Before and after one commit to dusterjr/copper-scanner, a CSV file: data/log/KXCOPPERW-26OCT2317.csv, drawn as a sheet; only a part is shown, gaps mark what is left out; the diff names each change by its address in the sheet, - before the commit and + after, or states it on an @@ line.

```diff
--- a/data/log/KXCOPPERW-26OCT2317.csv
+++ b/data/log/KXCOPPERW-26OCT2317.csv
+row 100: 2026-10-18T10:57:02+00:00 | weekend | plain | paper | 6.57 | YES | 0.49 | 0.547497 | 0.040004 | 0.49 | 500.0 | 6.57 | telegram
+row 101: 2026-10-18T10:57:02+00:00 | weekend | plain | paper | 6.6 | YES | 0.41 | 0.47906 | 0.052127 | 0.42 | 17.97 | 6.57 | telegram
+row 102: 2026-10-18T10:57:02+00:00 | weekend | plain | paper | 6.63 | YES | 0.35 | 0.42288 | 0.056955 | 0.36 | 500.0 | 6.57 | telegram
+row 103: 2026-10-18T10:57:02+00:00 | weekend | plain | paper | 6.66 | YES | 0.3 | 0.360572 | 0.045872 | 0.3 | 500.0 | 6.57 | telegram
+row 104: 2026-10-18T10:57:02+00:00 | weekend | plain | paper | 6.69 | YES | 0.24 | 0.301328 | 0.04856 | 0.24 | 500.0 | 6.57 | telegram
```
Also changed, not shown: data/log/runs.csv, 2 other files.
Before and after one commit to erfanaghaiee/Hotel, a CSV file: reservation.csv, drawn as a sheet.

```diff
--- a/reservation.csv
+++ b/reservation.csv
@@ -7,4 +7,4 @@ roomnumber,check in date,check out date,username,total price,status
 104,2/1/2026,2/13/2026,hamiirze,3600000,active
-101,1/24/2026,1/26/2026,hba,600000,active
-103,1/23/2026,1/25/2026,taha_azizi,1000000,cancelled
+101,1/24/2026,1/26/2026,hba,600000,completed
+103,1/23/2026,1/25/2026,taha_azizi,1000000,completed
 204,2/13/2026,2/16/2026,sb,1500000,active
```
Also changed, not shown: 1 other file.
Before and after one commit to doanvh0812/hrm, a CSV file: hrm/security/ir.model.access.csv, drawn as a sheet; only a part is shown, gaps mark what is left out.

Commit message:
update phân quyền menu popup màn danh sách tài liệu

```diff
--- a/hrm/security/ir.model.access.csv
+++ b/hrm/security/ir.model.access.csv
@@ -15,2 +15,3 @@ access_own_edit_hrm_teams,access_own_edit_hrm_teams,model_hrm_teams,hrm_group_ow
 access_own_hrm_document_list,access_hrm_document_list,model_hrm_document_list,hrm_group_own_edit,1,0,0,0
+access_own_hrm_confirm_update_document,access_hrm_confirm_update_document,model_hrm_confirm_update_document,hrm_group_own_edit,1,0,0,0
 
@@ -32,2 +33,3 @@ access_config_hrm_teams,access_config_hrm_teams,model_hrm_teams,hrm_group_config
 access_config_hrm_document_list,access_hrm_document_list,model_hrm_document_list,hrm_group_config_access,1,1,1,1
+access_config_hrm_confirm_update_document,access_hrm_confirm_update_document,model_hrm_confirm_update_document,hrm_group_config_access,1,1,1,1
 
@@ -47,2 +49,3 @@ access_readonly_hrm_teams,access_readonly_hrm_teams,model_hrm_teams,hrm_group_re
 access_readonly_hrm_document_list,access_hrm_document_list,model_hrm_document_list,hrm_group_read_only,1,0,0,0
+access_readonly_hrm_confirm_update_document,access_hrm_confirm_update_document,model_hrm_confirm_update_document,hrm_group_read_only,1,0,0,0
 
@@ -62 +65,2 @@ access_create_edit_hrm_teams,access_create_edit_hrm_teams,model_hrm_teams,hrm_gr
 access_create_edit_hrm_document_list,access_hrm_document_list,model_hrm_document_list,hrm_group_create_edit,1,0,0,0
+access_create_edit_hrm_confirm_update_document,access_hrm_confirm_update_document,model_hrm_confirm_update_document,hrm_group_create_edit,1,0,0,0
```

▶ **PROBLEM**:
In the listing above, find each line with "completed" and copy it.

▶ **TASK RESPONSE**:
+101,1/24/2026,1/26/2026,hba,600000,completed
+103,1/23/2026,1/25/2026,taha_azizi,1000000,completed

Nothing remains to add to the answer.